● Assignment
Scan the entries for the word "Tăng", and copy every line where it appears.

● Edit difference data
++++++++

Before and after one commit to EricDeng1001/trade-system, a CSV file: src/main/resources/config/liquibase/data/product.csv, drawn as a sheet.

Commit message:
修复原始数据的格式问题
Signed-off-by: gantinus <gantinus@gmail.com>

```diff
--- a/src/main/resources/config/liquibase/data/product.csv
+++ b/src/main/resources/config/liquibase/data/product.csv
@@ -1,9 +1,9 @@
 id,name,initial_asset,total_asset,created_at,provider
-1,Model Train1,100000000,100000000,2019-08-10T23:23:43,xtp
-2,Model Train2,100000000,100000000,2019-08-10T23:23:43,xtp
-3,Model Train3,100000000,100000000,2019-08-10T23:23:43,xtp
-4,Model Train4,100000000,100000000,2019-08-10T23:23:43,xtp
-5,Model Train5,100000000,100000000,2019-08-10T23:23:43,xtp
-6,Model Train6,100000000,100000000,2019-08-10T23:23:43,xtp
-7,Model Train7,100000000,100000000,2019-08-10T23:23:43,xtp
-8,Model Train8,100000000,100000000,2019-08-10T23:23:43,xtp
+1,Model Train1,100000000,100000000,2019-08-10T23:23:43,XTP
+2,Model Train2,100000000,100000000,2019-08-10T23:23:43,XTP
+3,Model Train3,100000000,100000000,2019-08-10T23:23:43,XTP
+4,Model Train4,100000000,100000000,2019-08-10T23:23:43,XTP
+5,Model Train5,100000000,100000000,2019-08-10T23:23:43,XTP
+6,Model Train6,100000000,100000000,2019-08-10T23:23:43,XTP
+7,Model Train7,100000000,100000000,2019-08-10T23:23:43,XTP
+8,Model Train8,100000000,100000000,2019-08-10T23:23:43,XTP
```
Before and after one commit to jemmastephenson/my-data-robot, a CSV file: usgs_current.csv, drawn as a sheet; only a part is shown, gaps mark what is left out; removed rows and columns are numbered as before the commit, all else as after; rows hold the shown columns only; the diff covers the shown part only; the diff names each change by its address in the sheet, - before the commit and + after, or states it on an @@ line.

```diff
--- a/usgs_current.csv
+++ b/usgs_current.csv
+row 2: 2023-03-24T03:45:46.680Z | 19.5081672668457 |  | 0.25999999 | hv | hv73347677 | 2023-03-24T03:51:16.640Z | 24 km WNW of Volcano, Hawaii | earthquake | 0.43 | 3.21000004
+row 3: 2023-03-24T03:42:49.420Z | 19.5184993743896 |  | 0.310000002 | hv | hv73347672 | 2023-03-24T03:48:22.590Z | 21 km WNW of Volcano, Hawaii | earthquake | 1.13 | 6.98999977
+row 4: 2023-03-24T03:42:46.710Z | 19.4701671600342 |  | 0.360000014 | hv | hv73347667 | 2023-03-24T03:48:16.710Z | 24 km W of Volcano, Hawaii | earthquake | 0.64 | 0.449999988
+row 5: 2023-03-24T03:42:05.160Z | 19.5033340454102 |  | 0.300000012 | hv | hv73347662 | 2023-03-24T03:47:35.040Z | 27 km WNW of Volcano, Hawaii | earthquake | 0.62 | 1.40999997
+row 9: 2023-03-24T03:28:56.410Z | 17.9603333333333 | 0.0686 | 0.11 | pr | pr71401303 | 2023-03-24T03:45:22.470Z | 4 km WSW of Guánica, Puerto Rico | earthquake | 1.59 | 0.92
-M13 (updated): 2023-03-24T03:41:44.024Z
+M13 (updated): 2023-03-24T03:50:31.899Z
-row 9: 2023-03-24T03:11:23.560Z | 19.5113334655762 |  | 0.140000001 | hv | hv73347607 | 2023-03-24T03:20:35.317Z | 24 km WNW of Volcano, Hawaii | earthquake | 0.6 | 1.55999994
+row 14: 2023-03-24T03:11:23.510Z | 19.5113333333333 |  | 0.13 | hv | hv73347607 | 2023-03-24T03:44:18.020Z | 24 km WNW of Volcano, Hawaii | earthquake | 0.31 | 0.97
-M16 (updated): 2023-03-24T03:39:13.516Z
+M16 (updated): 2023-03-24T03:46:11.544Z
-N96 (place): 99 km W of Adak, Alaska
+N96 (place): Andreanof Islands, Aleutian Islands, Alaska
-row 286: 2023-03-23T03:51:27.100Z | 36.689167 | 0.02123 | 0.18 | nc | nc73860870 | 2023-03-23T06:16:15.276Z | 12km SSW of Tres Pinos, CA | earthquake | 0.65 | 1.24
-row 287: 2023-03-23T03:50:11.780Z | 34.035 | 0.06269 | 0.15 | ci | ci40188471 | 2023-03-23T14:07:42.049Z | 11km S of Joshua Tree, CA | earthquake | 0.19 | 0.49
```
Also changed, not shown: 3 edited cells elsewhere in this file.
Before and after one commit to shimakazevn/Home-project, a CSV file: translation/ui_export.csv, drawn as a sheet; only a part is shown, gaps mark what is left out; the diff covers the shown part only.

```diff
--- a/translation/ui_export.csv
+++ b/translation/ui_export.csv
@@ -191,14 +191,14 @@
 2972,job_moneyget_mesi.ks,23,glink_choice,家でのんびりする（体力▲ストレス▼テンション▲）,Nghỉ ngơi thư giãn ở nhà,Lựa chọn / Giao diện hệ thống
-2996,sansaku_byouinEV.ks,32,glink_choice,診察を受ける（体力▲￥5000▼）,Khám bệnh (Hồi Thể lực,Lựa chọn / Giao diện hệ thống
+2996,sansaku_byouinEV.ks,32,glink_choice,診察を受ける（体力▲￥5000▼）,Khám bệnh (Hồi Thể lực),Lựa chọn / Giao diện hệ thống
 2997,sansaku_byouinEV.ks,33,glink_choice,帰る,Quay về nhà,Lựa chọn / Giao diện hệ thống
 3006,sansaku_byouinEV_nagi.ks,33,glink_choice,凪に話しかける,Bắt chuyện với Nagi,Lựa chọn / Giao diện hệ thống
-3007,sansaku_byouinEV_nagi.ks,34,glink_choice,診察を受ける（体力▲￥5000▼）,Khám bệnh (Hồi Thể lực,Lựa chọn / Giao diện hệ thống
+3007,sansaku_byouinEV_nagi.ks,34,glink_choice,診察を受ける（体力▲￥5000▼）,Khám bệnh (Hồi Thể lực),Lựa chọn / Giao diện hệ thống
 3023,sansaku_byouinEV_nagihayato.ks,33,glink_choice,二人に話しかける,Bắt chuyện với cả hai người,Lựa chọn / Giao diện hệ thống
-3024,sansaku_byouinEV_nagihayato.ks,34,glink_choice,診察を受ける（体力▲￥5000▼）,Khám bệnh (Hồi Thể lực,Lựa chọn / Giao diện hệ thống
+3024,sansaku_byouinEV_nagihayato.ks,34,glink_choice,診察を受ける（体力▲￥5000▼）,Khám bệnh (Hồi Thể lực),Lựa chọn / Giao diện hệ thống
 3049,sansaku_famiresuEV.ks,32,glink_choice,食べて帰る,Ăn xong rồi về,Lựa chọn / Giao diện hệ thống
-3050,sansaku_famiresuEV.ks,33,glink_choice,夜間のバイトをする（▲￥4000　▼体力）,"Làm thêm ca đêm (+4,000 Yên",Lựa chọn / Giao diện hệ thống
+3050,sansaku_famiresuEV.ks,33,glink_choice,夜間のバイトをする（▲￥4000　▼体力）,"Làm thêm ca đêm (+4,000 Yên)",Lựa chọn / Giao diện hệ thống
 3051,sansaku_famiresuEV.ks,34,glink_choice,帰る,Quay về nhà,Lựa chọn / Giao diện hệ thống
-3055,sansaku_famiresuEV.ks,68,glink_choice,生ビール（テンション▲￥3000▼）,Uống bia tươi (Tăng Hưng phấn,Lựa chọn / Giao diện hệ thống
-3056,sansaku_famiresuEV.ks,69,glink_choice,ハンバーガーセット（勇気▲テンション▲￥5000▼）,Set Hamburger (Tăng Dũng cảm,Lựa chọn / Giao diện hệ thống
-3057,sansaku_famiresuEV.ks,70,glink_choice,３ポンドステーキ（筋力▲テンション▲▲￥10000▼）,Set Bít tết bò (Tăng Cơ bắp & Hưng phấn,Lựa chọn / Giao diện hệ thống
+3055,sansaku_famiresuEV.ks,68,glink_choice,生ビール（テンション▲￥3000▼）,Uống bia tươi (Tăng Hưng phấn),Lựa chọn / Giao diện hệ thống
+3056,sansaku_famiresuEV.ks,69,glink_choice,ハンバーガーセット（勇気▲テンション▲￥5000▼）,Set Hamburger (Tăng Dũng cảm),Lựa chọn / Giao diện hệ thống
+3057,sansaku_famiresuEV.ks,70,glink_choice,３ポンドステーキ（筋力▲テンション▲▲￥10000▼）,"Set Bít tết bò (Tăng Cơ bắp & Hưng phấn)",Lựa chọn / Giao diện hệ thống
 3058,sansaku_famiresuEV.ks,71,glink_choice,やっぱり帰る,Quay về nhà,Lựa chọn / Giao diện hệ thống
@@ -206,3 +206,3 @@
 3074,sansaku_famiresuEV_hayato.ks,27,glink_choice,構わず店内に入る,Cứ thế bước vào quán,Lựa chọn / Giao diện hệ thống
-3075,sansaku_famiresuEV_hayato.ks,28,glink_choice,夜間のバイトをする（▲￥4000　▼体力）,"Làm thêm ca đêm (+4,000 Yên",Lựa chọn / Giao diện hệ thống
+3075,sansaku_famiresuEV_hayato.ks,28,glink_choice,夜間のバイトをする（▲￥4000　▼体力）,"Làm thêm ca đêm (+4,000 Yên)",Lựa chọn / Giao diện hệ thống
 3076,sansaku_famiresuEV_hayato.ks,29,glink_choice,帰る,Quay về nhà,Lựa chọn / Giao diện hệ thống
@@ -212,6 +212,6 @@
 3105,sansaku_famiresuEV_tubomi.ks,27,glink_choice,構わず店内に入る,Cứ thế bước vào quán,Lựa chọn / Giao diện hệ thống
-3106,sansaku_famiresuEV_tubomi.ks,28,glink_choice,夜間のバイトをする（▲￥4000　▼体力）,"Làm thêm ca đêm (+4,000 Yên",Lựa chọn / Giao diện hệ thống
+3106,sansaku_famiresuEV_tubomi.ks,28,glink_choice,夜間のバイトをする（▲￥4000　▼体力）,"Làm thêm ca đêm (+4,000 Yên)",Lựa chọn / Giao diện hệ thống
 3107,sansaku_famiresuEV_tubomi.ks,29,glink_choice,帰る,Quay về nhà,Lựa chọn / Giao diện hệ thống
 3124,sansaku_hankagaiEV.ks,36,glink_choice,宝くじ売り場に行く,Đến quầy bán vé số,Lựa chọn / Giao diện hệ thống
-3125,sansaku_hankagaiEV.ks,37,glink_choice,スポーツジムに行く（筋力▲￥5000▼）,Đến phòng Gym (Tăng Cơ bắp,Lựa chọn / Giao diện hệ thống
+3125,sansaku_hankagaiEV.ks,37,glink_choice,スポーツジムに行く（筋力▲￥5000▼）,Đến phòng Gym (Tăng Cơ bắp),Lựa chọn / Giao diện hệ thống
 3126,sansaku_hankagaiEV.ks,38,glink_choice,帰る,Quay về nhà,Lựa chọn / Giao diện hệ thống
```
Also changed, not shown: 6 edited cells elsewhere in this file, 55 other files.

++++++++

● Written answer
-3055,sansaku_famiresuEV.ks,68,glink_choice,生ビール（テンション▲￥3000▼）,Uống bia tươi (Tăng Hưng phấn,Lựa chọn / Giao diện hệ thống
-3056,sansaku_famiresuEV.ks,69,glink_choice,ハンバーガーセット（勇気▲テンション▲￥5000▼）,Set Hamburger (Tăng Dũng cảm,Lựa chọn / Giao diện hệ thống
-3057,sansaku_famiresuEV.ks,70,glink_choice,３ポンドステーキ（筋力▲テンション▲▲￥10000▼）,Set Bít tết bò (Tăng Cơ bắp & Hưng phấn,Lựa chọn / Giao diện hệ thống
+3055,sansaku_famiresuEV.ks,68,glink_choice,生ビール（テンション▲￥3000▼）,Uống bia tươi (Tăng Hưng phấn),Lựa chọn / Giao diện hệ thống
+3056,sansaku_famiresuEV.ks,69,glink_choice,ハンバーガーセット（勇気▲テンション▲￥5000▼）,Set Hamburger (Tăng Dũng cảm),Lựa chọn / Giao diện hệ thống
+3057,sansaku_famiresuEV.ks,70,glink_choice,３ポンドステーキ（筋力▲テンション▲▲￥10000▼）,"Set Bít tết bò (Tăng Cơ bắp & Hưng phấn)",Lựa chọn / Giao diện hệ thống
-3125,sansaku_hankagaiEV.ks,37,glink_choice,スポーツジムに行く（筋力▲￥5000▼）,Đến phòng Gym (Tăng Cơ bắp,Lựa chọn / Giao diện hệ thống
+3125,sansaku_hankagaiEV.ks,37,glink_choice,スポーツジムに行く（筋力▲￥5000▼）,Đến phòng Gym (Tăng Cơ bắp),Lựa chọn / Giao diện hệ thống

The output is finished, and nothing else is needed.